Product designers and architects get the chance to sketch multiple variations of their concepts quickly and roughly. What is the equivalent of this for services that have multiple touchpoints and intangible concepts?

This hands-on workshop races participants through the entire process of conceiving, mapping out, storyboarding and creating the business model of a service. The proposed ideas will be full of assumptions, unknowns and holes, of course, but assumptions and unknowns are just things that need to be researched and verified and now we know what we have to do. Participants will end with a first 'sketch' of their idea, ready to be researched, refined, honed and polished.

The target audience is anyone working on user experience, service design, interaction design or customer experience projects - as a designer or a business person.

For a more detailed description nof the day, including learning objectives and takeaways, see our workshop page.

Andy Polaine is a Design Director at the global design and innovation consultancy Fjord where he divides his time between client work and Fjord Evolution. He is co-author of the Rosenfeld Media book, Service Design: From Insight to Implementation and a Rosenfeld Expert and Editorial Board Advisor. Andy has had a long career as an academic and independent consultant, working commercially with clients such as Mobiliar, Telenor, Optus, Three UK, VW Germany, Proto Partners and live|work. Andy regularly presents and keynotes at conferences as well as for client engagements.


Service Design 2016 is a full day conference that will be held in Melbourne, 22 March, at the Sheraton.

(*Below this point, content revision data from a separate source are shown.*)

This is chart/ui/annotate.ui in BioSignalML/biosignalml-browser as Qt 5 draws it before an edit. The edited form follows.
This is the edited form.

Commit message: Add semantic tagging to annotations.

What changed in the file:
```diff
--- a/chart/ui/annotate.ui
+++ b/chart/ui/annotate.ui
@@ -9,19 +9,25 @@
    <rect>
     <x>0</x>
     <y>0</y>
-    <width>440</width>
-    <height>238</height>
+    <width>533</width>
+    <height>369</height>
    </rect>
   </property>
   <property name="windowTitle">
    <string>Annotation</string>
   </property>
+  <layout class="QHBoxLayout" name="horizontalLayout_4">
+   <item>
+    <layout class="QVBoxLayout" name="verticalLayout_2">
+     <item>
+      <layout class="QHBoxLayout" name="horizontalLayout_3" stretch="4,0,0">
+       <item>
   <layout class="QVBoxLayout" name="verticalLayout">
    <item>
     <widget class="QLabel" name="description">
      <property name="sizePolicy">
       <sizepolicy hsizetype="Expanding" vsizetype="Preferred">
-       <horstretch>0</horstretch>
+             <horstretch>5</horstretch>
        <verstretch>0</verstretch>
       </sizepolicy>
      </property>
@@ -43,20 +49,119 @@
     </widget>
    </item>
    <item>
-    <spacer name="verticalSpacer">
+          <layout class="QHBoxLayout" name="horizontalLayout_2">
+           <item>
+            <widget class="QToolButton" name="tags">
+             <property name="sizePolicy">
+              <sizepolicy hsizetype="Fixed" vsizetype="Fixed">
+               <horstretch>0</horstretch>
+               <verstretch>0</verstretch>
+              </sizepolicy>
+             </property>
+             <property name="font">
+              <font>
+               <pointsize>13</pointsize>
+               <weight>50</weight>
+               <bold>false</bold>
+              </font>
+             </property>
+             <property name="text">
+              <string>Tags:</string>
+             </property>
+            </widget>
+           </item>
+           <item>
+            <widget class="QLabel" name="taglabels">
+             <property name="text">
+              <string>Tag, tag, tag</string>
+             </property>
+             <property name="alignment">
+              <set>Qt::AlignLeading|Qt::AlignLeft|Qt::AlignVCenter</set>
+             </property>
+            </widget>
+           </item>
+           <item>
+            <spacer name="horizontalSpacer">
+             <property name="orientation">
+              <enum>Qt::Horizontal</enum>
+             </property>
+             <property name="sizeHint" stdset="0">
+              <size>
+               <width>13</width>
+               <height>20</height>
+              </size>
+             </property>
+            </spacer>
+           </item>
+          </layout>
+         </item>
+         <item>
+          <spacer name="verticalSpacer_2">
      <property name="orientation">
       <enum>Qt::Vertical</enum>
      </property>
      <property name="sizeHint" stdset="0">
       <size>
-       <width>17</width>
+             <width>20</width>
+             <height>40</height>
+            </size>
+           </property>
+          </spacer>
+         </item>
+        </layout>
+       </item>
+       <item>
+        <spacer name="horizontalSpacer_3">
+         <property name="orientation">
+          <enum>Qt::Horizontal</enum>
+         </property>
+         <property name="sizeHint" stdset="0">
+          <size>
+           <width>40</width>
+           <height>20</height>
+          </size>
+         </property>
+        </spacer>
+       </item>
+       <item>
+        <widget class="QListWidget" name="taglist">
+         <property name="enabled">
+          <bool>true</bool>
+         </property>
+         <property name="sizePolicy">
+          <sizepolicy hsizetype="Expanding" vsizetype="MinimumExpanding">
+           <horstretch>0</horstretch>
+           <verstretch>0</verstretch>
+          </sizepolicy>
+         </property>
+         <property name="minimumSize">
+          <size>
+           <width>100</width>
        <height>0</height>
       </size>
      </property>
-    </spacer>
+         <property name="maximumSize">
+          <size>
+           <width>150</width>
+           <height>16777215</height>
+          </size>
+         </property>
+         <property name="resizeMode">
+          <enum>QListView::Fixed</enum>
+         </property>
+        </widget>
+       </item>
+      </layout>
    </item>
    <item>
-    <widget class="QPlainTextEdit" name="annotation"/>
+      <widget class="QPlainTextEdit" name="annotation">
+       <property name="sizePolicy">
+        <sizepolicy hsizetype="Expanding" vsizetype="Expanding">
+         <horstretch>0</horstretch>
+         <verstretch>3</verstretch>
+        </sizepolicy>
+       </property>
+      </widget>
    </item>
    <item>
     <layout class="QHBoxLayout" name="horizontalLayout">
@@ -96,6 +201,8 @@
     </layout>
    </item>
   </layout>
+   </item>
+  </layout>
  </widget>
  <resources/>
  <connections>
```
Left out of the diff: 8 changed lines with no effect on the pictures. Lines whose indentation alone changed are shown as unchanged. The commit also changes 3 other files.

The conference costs $350 until 31 Jan (and $400 after that). The conference program will cover a wide range of topics needed for a service design project – strategy and scope, design research, designing end-to-end solutions, case studies about completed services, designing public services, communicating design, influencing related projects and implementing complex services.

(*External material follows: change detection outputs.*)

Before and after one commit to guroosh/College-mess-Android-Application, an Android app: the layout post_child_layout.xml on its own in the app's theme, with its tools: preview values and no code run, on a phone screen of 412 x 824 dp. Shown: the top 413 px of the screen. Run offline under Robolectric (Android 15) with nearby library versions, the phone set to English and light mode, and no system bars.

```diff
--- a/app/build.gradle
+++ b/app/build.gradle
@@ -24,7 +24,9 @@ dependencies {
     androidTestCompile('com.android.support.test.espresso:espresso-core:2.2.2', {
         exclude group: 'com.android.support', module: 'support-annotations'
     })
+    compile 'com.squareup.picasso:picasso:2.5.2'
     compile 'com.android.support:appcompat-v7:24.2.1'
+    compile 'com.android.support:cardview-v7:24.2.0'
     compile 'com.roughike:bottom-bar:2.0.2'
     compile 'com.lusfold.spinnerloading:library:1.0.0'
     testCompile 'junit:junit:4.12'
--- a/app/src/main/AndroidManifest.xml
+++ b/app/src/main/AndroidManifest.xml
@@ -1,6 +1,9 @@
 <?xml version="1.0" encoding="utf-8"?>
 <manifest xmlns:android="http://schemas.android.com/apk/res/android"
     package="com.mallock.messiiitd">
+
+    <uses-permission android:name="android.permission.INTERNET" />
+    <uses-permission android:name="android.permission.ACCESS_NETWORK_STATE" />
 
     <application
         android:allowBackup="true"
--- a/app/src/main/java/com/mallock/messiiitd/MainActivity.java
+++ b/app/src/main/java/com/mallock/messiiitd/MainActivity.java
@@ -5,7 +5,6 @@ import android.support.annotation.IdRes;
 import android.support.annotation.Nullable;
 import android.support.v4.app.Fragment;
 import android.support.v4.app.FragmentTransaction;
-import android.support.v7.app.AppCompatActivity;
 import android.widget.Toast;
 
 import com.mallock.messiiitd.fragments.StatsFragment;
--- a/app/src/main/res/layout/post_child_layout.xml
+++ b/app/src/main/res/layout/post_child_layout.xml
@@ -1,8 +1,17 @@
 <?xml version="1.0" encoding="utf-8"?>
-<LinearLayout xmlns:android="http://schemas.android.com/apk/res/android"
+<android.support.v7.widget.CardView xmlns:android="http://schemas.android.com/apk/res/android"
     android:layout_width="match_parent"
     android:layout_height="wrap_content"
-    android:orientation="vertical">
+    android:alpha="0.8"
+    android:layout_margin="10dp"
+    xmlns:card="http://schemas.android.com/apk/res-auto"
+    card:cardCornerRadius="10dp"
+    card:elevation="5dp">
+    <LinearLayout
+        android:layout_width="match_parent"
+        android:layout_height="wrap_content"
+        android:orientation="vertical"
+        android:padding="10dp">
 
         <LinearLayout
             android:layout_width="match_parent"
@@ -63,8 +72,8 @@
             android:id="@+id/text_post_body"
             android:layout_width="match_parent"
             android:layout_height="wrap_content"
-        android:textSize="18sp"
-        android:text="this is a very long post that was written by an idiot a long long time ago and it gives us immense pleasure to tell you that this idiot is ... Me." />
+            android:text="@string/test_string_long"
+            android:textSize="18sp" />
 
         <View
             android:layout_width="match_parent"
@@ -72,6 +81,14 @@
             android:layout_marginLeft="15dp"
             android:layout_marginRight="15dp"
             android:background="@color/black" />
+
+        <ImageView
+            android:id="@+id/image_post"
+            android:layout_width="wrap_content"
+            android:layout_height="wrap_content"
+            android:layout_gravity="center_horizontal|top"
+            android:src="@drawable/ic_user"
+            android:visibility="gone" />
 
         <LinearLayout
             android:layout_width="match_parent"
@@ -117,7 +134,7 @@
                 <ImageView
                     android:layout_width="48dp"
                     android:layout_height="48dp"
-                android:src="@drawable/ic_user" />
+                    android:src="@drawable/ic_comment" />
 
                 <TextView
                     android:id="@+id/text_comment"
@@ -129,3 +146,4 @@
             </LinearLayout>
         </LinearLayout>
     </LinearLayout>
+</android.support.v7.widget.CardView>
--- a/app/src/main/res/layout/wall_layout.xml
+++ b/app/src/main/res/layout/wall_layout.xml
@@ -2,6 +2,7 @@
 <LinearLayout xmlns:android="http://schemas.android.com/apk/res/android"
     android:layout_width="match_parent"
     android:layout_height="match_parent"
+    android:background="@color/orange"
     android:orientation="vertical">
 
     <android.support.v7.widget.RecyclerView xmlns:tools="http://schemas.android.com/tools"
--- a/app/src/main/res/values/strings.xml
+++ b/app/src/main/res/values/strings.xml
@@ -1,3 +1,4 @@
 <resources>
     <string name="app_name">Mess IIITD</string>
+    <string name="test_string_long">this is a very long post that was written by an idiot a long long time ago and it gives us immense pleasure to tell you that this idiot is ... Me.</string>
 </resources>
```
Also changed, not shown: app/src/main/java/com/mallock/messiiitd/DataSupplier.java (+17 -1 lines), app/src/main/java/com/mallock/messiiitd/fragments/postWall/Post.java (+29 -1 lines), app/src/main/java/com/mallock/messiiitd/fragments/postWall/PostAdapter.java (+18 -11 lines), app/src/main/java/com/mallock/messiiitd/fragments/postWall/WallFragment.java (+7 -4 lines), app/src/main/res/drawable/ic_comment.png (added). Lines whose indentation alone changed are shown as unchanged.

The conference will be focused on the Australian service design community, with presentations by local speakers and opportunities to share experiences with each other. Presentations are still being added, but here's some definites:

  • Accessibility journey mapping public transport: Alexandra Almond
    As part of a broad program of work Public Transport Victoria had undertaken an extensive journey mapping exercise across all modes of public transport. However, the journey map was a bit light on around accessible needs. We enhanced it by working with the accessibility community. This involved, among other things, travelling the network in a blindfold with a cane and in a wheelchair, with a disability trainer as a guide; and running a workshop with 35 people from the community - with a mix of people with a disability, advocates and carers.
  • Customer-focused industry regulator: It doesn’t have to be an oxymoron: Marie-Claire Grady
    It’s not often that you hear the words ‘Industry Regulator’ and ‘Customer-Focus’ in the same sentence. In the case of the Queensland Building and Construction Commission (QBCC), that’s exactly what has been achieved with the re-design of their Dispute Resolution service. For QBCC, resolving disputes between builders and home-owners is one of the most significant and critical activities that they undertake. Each year they investigate over 4000 disputes regarding defective work, seeking a satisfactory resolution for the parties involved, while maintaining the integrity of the Queensland building industry.
  • Remembering what we have forgotten: Andy Polaine
    An Uber is your personal chauffeur, Apple’s app allows you to treat their stores as a personal storeroom, Task Rabbit lets someone do your chores for you, Amazon Echo orders your groceries, a Michelin star chef cooks for you and it’s delivered to your home, Airbnb gives you homes all over the world, Google Now politely reminds you that you should leave for your meeting sooner rather than later. All these service experiences feel Silicon-Valley modern, but look back in history or watch an episode of Downton Abbey and you will see that we are just remembering what we have forgotten.

For details of these and more presentations, see our conference page.

Look out for more details of Service Design 2016 in coming weeks - but don't forget that Early Bird price closing date of 31 January. Register now.